Center of Consumer Law and Education  

Panelists:

TBA.

12:15 p.m.

Lunch & Learn: Home Rule and the Courts 

Inspecting the role of the courts in defining local government authority by focusing on the rules of judicial construction employed in home rule cases,including Dillon’s Rule, the power of state preemption, and the need to accept the structural conflict between the democratically elected local officials and the power of states to override them.

Frayda S. Bluestein, David M. Lawrence Distinguished Professor of Public Law and Government  
University of North Carolina School of Government

Lunch will be provided.

1:10 p.m.

Home Rule and West Virginia

Looking back at the West Virginia Home Rule Pilot program from its inception in 2007 to its statewide enactment in 2019.

Moderator: 

Jesse Richardson, Professor of Law and Lead Land Use Attorney         
WVU College of Law  

Panelists:

Robert Bastress, John W. Fisher Professor of Law          
WVU College of Law

Paul Ellis, Former City Attorney          
Charleston, West Virginia

Ryan Simonton, City Attorney          
Charleston, West Virginia

2:50 p.m.

Home Rule and the Environment 


Exploring how municipalities address environmental policy gaps including farmland solar policy and pipeline routing.

Panelists:

Genevieve Byrne Staff Attorney  
Farm & Energy Initiative Institute for Energy and the Environment, Vermont Law School

Sarah Fox, Assistant Professor of Law       
Northern Illinois University College of Law

Heidi Robertson, Steven W. Percy Distinguished Professor of Law and Professor of Environmental Studies       
Cleveland State University College of Law 

4:15 p.m.

Home Rule and Drone Ordinances 

As the federal government persistently hesitates in the face of new and enhanced technology- based surveillance, state and local governments are beginning to fill in the gaps on behalf of individual privacy rights. Professor Brobst demonstrates this growing trend with the example of an emerging number of creative “home rule” and Dillon’s Rule jurisdictions are protecting privacy interests at the local level by adopting drone use laws and ordinances. 
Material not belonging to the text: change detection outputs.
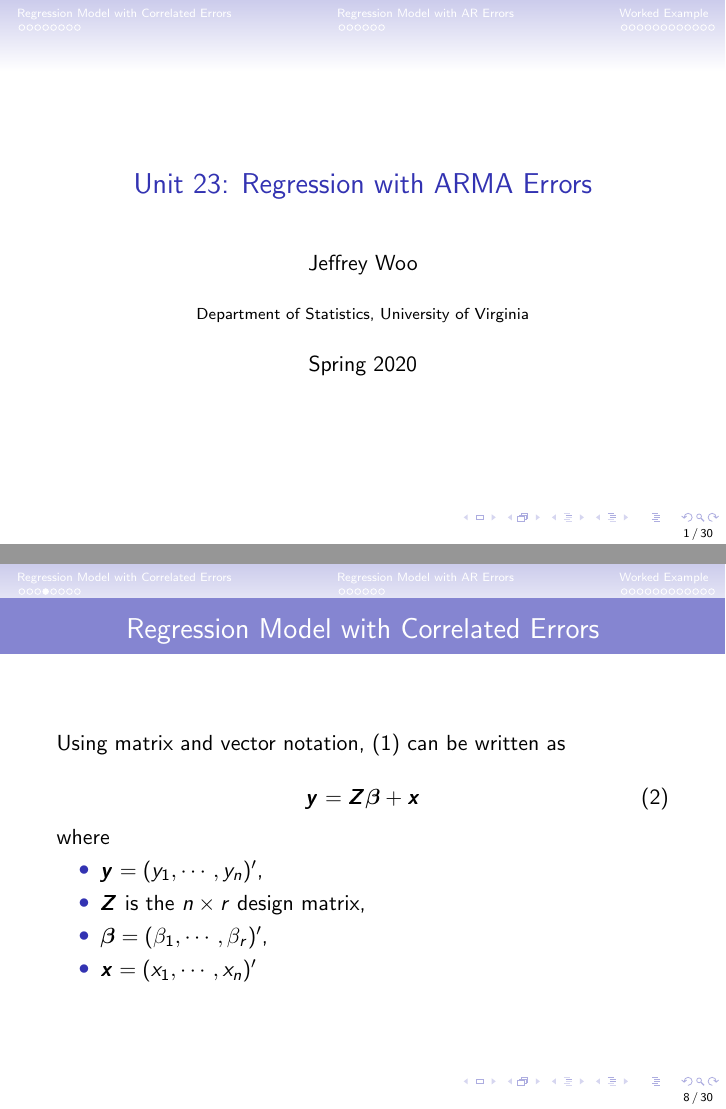
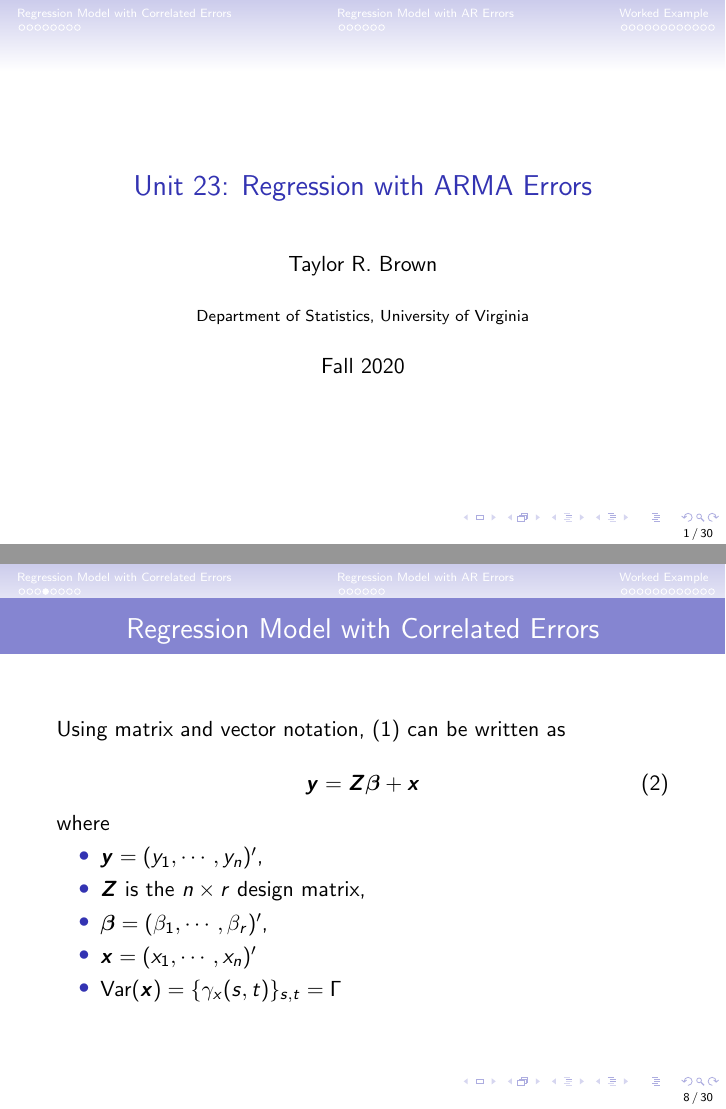
Before and after one commit to tbrown122387/stat_5170_slides, LaTeX slides (unit23/unit23.tex): pages 1 and 8 of 30, joined at a grey line. The pictures show the PDF file unit23/unit23.pdf that the author committed with the source.

Commit message:
finish 23

```diff
--- a/unit23/unit23.tex
+++ b/unit23/unit23.tex
@@ -32,9 +32,9 @@ xcolor=pdftex]{beamer}
    \setcounter{framenumber}{\value{finalframe}}
 }\newtheorem{proposition}{Proposition}
 \title{Unit 23: Regression with ARMA Errors}
-\author[STAT 5170: Applied Time Series, Unit 25]{Jeffrey Woo}
+\author[STAT 5170: Applied Time Series, Unit 25]{Taylor R. Brown}
 \institute{Department of Statistics, University of Virginia}
-\date{Spring 2020}
+\date{Fall 2020}
 
 \AtBeginSubsection[] {
   \begin{frame}<beamer>{Outline}
@@ -129,6 +129,7 @@ where
 \item $\boldsymbol{Z}$ is the $n \times r$ design matrix,
 \item $\boldsymbol{\beta} = (\beta_1, \cdots, \beta_r)^\prime$,
 \item $\boldsymbol{x} = (x_1, \cdots, x_n)^\prime$
+\item $\text{Var}(\boldsymbol{x}) = \{\gamma_x(s,t) \}_{s,t} = \Gamma$
 \end{itemize}
 
 \end{frame}
```
Also changed, not shown: unit23/unit23.pdf, 8 other files.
Jennifer Brobst, Interim Associate Dean and Associate Professor of Law       
Southern Illinois University School of Law

4:55 p.m.

Closing Remarks & Adjourn








Materials: An electronic PDF written materials will be sent via email prior to the conference. Attendees may purchase a printed copy of the written materials book for $25.

Tuition Refund Policy: No tuition refunds will be made. Preregistered attorneys who do not attend will receive a digital file of the program.

Reasonable Accommodation: If you have a disability that requires special accommodation, please contact the WVCLE office at (304) 293-7255 at least 10 days prior to the program date.